I mean, I want to save some moments of some variables, x, y, z.
I have a vector named x of size, say, 4, to keep all its moments.
I have the same for y and z.
Now, I want to take the new observables I measure stored in x_tmp, y_tmp, z_tmp, and put them into x, y, z.

I thought about doing something like this.
Do you think it is more readable to type the entire thing?

x = zeros(4)
y = zeros(4)
z = zeros(4)

x_tmp = 1
y_tmp = 2
z_tmp = 3

for a in [:x, :y, :z]
  for i = 1:
    eval(a)[i] += eval(Symbol(a, '_', "tmp"))^i

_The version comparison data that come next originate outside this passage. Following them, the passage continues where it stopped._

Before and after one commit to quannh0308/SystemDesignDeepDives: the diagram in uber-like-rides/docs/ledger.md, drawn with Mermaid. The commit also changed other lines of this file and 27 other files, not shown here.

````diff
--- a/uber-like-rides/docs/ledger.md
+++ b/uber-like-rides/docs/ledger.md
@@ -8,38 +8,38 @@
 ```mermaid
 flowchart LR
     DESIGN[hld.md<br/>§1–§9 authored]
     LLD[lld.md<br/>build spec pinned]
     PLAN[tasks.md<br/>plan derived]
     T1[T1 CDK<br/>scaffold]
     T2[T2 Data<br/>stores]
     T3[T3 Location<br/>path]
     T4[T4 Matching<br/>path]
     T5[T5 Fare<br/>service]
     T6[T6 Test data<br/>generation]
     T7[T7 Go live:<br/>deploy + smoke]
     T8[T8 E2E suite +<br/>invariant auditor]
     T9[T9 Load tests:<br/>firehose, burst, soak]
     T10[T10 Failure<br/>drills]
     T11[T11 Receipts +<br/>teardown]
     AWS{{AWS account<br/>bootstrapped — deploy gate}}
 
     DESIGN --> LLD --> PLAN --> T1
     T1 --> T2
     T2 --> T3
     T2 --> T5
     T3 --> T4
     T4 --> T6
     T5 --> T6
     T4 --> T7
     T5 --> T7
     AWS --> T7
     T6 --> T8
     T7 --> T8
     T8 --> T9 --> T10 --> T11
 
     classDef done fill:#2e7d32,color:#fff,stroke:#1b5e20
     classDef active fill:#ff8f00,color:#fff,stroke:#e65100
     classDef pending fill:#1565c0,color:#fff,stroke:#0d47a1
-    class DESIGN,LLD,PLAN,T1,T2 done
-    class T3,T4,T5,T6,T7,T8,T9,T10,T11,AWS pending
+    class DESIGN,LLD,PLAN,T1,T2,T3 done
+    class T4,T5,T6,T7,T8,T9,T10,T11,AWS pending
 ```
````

I must say that I do think I have an issue with the scope of variables, and therefore the way I am doing it now is not good. But I would like to save some on typing the same thing over and over.

Perhaps the best way is to dedicate a function for it.

I thought I kinda said that with

Most of the time this is not a great idea though and you would be better off organizing your data differently, but it depends on how you are using it.

below the example.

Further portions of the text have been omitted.